Supplied data below:

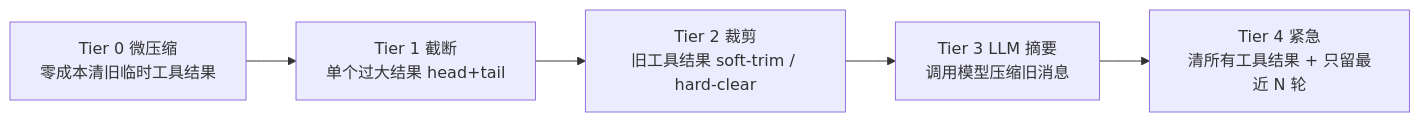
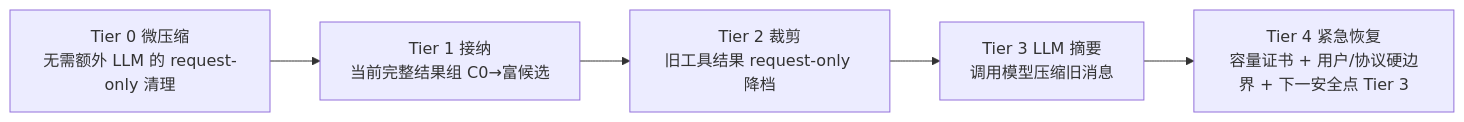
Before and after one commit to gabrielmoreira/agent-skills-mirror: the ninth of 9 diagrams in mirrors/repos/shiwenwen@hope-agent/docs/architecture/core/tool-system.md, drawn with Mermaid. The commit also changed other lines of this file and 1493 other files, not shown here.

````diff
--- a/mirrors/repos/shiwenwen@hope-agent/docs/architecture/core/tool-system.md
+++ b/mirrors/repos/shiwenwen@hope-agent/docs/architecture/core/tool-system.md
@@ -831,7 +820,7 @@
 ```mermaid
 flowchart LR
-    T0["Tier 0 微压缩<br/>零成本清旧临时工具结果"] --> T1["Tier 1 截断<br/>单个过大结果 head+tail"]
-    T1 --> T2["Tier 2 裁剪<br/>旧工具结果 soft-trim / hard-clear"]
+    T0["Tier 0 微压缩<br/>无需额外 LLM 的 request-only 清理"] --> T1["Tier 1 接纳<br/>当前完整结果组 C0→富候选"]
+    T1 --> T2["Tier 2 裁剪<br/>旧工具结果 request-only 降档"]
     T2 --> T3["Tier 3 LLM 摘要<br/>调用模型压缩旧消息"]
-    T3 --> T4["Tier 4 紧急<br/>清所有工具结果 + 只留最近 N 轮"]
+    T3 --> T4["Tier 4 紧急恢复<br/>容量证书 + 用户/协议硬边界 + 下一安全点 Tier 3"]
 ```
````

End of Supplied data.

- Prompt -
Only a number belongs in the answer: the number of lines in the preceding data that hold "tool".

- Answer to this problem -
3